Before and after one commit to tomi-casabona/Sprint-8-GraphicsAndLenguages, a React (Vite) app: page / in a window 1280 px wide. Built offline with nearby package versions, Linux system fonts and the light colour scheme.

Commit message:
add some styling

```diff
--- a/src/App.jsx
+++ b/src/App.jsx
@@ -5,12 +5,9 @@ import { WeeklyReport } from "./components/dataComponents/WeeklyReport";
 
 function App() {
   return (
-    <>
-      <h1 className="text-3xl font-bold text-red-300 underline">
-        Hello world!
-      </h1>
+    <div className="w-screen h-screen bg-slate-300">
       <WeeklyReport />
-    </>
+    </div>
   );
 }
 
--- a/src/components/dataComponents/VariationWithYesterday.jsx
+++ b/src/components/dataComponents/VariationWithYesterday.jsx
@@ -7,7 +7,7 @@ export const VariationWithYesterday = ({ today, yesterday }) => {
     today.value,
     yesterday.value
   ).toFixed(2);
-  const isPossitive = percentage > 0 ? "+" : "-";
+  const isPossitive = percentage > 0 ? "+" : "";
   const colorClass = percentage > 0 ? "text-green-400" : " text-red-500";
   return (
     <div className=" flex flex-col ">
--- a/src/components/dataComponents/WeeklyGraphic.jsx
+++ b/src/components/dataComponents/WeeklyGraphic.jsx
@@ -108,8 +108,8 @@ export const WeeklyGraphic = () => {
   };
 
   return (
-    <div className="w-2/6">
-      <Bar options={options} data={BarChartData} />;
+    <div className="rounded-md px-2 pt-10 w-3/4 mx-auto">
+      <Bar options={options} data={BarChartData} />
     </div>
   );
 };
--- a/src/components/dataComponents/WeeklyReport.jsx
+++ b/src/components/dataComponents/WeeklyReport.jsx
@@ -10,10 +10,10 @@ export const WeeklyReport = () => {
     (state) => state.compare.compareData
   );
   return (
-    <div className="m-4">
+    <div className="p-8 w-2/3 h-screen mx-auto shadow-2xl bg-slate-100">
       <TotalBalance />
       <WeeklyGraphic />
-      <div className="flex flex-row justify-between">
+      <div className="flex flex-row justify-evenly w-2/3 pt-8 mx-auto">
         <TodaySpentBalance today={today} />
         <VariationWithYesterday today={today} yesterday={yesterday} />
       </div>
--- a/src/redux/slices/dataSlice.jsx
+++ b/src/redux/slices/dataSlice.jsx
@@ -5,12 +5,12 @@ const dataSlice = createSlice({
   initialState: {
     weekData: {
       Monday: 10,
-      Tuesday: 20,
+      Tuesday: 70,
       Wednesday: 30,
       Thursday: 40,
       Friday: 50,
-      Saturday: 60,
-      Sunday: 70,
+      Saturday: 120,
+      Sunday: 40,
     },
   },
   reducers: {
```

= PROBLEM =
Return each line from the data where the string "dataComponents" can be found.

= TASK RESULT =
@@ -5,12 +5,9 @@ import { WeeklyReport } from "./components/dataComponents/WeeklyReport";
--- a/src/components/dataComponents/VariationWithYesterday.jsx
+++ b/src/components/dataComponents/VariationWithYesterday.jsx
--- a/src/components/dataComponents/WeeklyGraphic.jsx
+++ b/src/components/dataComponents/WeeklyGraphic.jsx
--- a/src/components/dataComponents/WeeklyReport.jsx
+++ b/src/components/dataComponents/WeeklyReport.jsx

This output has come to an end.